Definition of roly-poly in English:

roly-poly

adjective

  • (of a person) having a round, plump appearance.

    ‘a roly-poly young boy’
    • ‘Rick was getting out of the shotgun seat and a roly-poly man with glasses was getting out of the driver's seat.’
    • ‘With Phys Ed cut from public school curriculum in favor of computer class, physical activity among today's roly-poly kids is down.’
    • ‘The roly-poly, laughing baby who, come to think of it, looks remarkably like a little Buddha.’
    • ‘The others were all middle-aged roly-poly bearded guys.’
    • ‘Despite the copious amounts they can pack away, roly-poly types are less common than lanky or athletic builds, sometimes with the equine features of their symbol.’
    • ‘This could have been played seriously as in a caper film and worked much better than the roly-poly actor stumbling around trying to pull off the job for comic effect.’
    • ‘An old lady with a roly-poly figure waddled her way over to me and gave me a friendly smile.’
    • ‘First we popped in on a roly-poly Alsatian farm wife and watched her brewing outrageously smelly Munster cheese to the accompaniment of tub-thumping Bavarian music.’
    • ‘Played by two women, their portrayal of the huffy, roly-poly cartoon-like Russians was very amusing.’
    • ‘She is the mother of three roly-poly, jolly children, and the wife of a roly-poly, not-so-jolly butcher.’
    chubby, plump, fat, stout, rotund, buxom, well upholstered, well covered, well padded, of ample proportions, ample, round, rounded, well rounded, full, fattish, dumpy, chunky, broad in the beam, portly, overweight, fleshy, paunchy, bulky, corpulent
    tubby, pudgy, beefy, porky, blubbery, poddy
    podgy, fubsy
    zaftig, corn-fed, lard-assed
    pursy
    abdominous
    View synonyms
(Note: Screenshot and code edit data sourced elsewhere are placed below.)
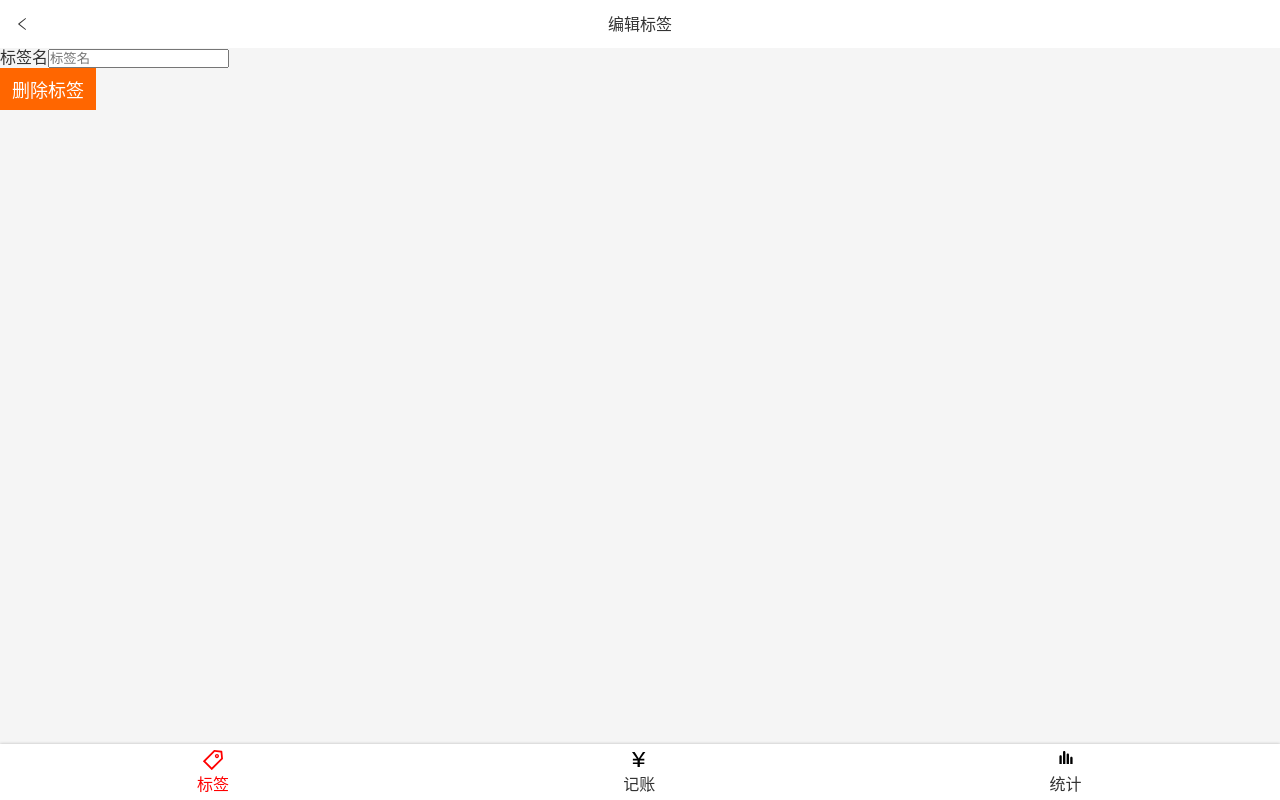
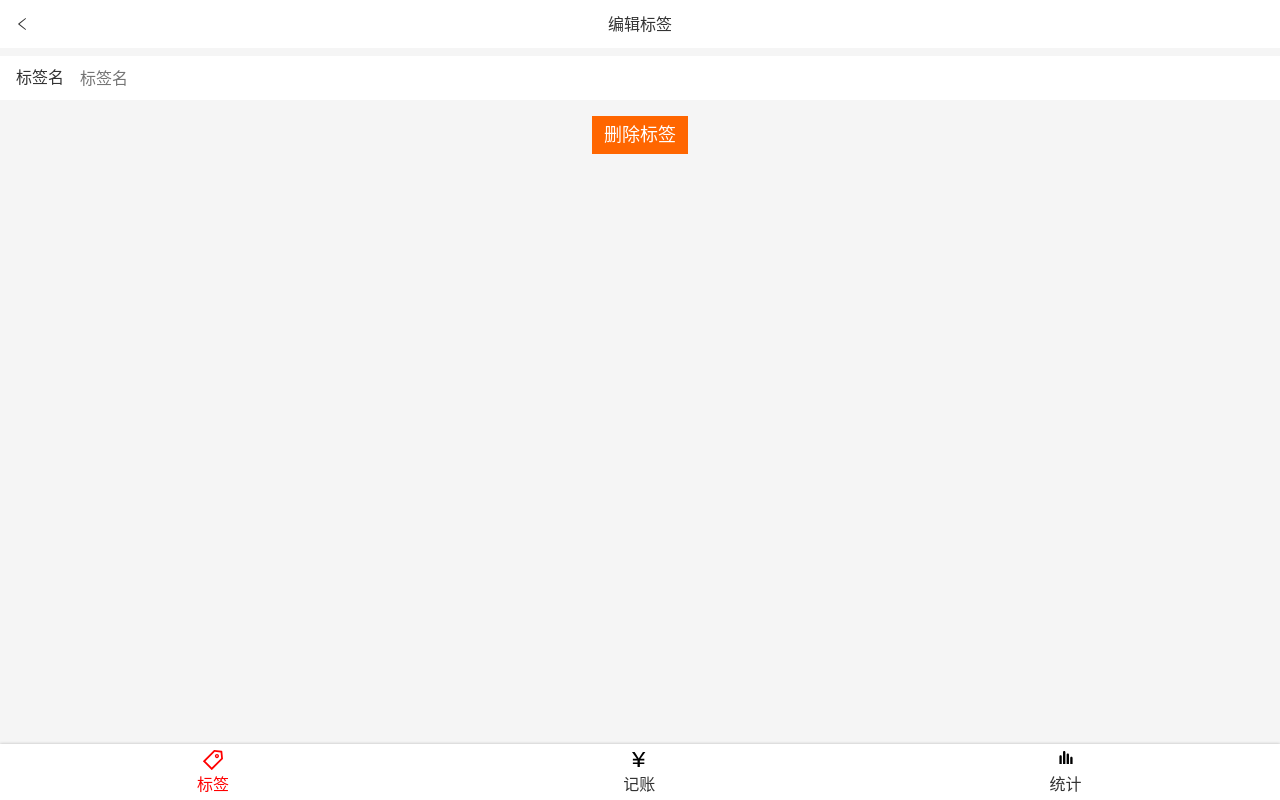
Before and after one commit to kywj/money-2, a React app: page /#/tags/1 in a window 1280 px wide. Built offline with nearby package versions, Linux system fonts and the light colour scheme.

Commit message:
tag样式完成

```diff
--- /dev/null
+++ b/src/components/Center.tsx
@@ -0,0 +1,10 @@
+import styled from "styled-components";
+
+const Center = styled.div`
+  display: flex;
+  justify-content: center;
+  align-items: center;
+  flex-direction: column;
+`;
+
+export { Center };
--- a/src/components/Input.tsx
+++ b/src/components/Input.tsx
@@ -11,7 +11,7 @@
   > input {
     display: block;
     width: 100%;
-    height: 72px;
+    height: 44px;
     background: none;
     border: none;
   }
--- /dev/null
+++ b/src/components/Space.tsx
@@ -0,0 +1,7 @@
+import styled from "styled-components";
+
+const Space = styled.div`
+  height: 16px;
+`;
+
+export { Space };
--- a/src/index.scss
+++ b/src/index.scss
@@ -29,8 +29,9 @@
   line-height: 1.2;
   background: #f5f5f5;
 }
-button {
-  font-family: inherit;
+button,
+input {
+  font: inherit;
 }
 :focus {
   outline: none;
--- a/src/views/Tag.tsx
+++ b/src/views/Tag.tsx
@@ -1,6 +1,9 @@
 import { Button } from "components/Button";
+import { Center } from "components/Center";
 import Icon from "components/Icon";
+import { Input } from "components/Input";
 import Layout from "components/Layout";
+import { Space } from "components/Space";
 import React from "react";
 import { useParams } from "react-router-dom";
 import styled from "styled-components";
@@ -19,6 +22,12 @@
   background: white;
 `;
 
+const InputWrapper = styled.div`
+  background: white;
+  margin-top: 8px;
+  padding: 0 16px;
+`;
+
 const Tag: React.FC = () => {
   const { findTag } = useTags();
   let { id } = useParams<Params>();
@@ -30,15 +39,13 @@
         <span>编辑标签</span>
         <Icon />
       </Topbar>
-      <div>
-        <label>
-          <span>标签名</span>
-          <input type="text" placeholder="标签名" />
-        </label>
-      </div>
-      <div>
+      <InputWrapper>
+        <Input type="text" label="标签名" placeholder="标签名" />
+      </InputWrapper>
+      <Center>
+        <Space />
         <Button>删除标签</Button>
-      </div>
+      </Center>
     </Layout>
   );
 };
--- a/src/views/Tags.tsx
+++ b/src/views/Tags.tsx
@@ -4,6 +4,8 @@
 import styled from "styled-components";
 import Icon from "components/Icon";
 import { Link } from "react-router-dom";
+import { Center } from "components/Center";
+import { Space } from "components/Space";
 
 const TagList = styled.ol`
   font-size: 16px;
@@ -27,15 +29,6 @@
   background: #f60;
   border-radius: 4ppx;
   color: white;
-`;
-const Center = styled.div`
-  display: flex;
-  justify-content: center;
-  align-items: center;
-  flex-direction: column;
-`;
-const Space = styled.div`
-  height: 16px;
 `;
 
 function Tag() {
--- a/src/views/money/NoteSection.tsx
+++ b/src/views/money/NoteSection.tsx
@@ -4,7 +4,7 @@
 
 const Wrapper = styled.section`
   background: #f5f5f5;
-  padding: 0 16px;
+  padding: 14px 16px;
   font-size: 14px;
 `;
 
@@ -20,14 +20,12 @@
   };
   return (
     <Wrapper>
-      <label>
       <Input
         label="备注"
         placeholder="请输入备注"
         value={note}
         onChange={onChange}
       />
-      </label>
     </Wrapper>
   );
 };
```
Lines whose indentation alone changed are shown as unchanged.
noun

British
  • A sweet pastry dough covered with jam or fruit, formed into a roll, and boiled, steamed, or baked.

    • ‘They will be cooking chicken rogan josh followed by apple and cinnamon roly-poly in the final.’
    • ‘Formerly roly-poly pudding was boiled in a pudding cloth; but the skill of enclosing a pudding of this shape in a cloth has now mostly been lost.’
    • ‘Everything was cooked in the one utensil; the square of bacon, amounting to little more than a taste each; cabbage, or other green vegetables, in one net, potatoes in another, and the roly-poly swathed in a cloth.’
    • ‘Bangers and mash and roly-poly pudding were on the menu and prizes were presented by Mayor, Councillor Barbara Shone for the most authentic costumes.’
    • ‘The list of puddings included deep pan apple pie, jam roly-poly and treacle sponge.’

Origin

Early 17th century: fanciful formation from the verb roll.

Pronunciation:

roly-poly

/ˈrōlē ˈpōlē/